To achieve the feat the former WBO super-welterweight champion applied relentless pressure throughout. He was tagged with hard blows coming forward, but they never slowed him down. Smith was able to maintain the torrid pace, Lozano was not.
Among the 12,000 plus at the CUM (Zanfer Promotions/Matchroom) were the fighting Smith brothers, there to give their sibling support.
Smith’s work rate had him solidly in front through five rounds, with the breakthrough occurring late in the sixth when a left hook to the body dropped Lozano for a count of seven. Between rounds Lozano’s body language was of a man who was well beaten. Smith sensed that as well by upping the ante at the start of the next round. Lozano was overpowered along the ropes and taking heavy punishment when he was pulled out at 1-02 by referee Porfirio Penato. It was scheduled for 10 rounds.
Jono Carroll did well in his first outing since unsuccessfully challenging Tevin Farmer for the IBF lightweight title last March. The man from Dublin took complete control of the contest from the fifth on to cruise to a unanimous 10-round decision over Eleazar Valenzuela that was scored 98-92 across the board by judges’ Ernesto Almaraz, Alejandro Espinoza, and Bartholome Ortiz. Gabriel Lopez refereed.
Carroll was quite animated round after round, ripping off fast combinations to the body. His head movement and jab impressed as well. The Mexican, after making a promising start, shut down in the second half of the fight and followed Carroll around the ring, allowing him to dictate. Southpaw Carroll out-sped Valenzuela, but never seriously hurt him. Carroll is not a renowned puncher, but that did not stop him from predicting a fifth-round stoppage. Nevertheless, getting back on the winning track had to feel good to him.
Heavyweight starlet Filip Hrgovic from Croatia, a 2016 Olympic bronze medallist, picked apart Mexico City’s Mario Heredia, stopping him at 43 seconds of the third round of a 10.

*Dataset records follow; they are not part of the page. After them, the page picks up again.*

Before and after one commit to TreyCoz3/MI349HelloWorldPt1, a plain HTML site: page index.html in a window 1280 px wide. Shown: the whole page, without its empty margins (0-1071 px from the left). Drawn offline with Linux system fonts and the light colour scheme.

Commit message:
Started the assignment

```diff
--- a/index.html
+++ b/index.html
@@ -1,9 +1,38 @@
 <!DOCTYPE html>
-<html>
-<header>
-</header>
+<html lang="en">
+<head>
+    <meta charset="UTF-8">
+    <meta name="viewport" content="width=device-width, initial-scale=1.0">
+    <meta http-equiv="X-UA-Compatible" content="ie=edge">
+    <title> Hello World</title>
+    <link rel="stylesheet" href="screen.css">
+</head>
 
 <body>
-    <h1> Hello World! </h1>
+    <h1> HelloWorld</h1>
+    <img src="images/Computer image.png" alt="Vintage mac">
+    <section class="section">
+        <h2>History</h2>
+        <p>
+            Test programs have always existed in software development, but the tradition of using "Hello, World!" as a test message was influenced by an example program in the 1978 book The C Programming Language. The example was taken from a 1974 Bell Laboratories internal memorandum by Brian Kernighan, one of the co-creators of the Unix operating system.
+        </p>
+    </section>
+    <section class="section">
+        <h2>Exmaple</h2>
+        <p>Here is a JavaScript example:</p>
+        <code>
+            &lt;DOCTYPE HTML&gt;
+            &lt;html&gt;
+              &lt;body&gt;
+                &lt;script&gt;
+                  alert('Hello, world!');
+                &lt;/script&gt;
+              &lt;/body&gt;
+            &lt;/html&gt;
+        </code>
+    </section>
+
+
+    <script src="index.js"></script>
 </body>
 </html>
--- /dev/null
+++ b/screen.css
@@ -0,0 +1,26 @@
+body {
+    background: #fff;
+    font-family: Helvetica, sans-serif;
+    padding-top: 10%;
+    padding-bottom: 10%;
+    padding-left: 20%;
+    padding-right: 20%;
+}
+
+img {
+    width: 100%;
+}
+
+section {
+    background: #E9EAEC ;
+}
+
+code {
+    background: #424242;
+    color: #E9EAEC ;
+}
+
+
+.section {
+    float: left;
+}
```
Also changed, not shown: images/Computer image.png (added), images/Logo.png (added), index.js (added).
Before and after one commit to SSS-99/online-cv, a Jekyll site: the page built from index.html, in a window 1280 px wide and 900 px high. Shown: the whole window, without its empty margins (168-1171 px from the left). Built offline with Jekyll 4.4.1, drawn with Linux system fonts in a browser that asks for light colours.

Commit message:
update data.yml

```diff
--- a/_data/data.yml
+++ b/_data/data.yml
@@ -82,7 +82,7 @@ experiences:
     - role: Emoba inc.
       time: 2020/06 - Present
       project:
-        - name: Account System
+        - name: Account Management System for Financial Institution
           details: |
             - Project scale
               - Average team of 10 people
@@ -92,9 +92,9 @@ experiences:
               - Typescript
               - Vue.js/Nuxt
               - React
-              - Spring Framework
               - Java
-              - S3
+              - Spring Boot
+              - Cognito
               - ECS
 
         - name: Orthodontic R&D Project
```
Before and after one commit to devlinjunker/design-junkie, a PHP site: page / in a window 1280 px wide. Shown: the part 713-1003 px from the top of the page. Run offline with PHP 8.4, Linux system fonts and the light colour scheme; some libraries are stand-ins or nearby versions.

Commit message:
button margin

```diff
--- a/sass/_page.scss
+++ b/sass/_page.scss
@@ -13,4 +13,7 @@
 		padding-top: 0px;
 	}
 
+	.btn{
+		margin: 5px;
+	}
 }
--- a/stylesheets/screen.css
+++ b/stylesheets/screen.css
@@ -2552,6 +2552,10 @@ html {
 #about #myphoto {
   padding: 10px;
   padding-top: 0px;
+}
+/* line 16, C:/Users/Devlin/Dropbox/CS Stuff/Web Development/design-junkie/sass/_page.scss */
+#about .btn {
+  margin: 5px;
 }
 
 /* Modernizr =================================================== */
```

Hrgovic was slow and mechanical, but able to find holes in the ponderous Heredia’s defense. Heredia, a stocky man, put his full weight behind the body punches he threw, but by the second round was complaining excessively to referee Abdiel Barragan.
After complaining he was hit behind the head, Heredia went back to the ropes seemingly ready to surrender. Hrgovic made that decision easier by drilling him with a left hook. Heredia went down, got up, and it was stopped.
Uzbekistan’s Shakhram Giyasov spectacularly knocked out former contender Darleys Perez after just 41 seconds of the first round. Giyasov connected with a left hook that sent Perez down by the ropes. It looked like the Colombian could have made more of an effort to rise before referee Francisco Laveara reached 10, but of course that is easy to say when you are on the other side of the ropes.
The Verdict Estrada eases to victory while Smith and Carroll impress on the undercard.
Juan Francisco Estrada (114 1/2lbs), 40-3 (27), w rsf 9 Dewayne Beamon (114 1/2lbs), 16-2-1 (11); Filip Hrgovic (243 1/2lbs), 9-0 (7), w rsf 3 Mario Heredia (274 1/2lbs), 16-7-1 (13); Liam Smith (160lbs), 28-2-1 (16), w rsf 7 Mario Lozano (159lbs), 33-10 (24); Shakhram Giyasnov (140lbs), 9-0 (7), w rsf 1 Darleys Perez (140lbs), 34-5-2 (22); Jono Carroll (133 1/2lbs), 17-1-1 (3), w pts 10 Eleazar Valenzuela (135 1/2lbs), 20-12-4 (16); Irving Turrubiates (125lbs), 21-0 (13), w pts 10 Neil John Tabano (125lbs), 17-7 (11); Diego Pacheco (166lbs), 5-0 (4), w rsf 1 Jose Esparza (166lbs), 1-1; Alexis Espino (165lbs), 4-0 (3), w rsf 3 Oscar Soto (165lbs), 1-2.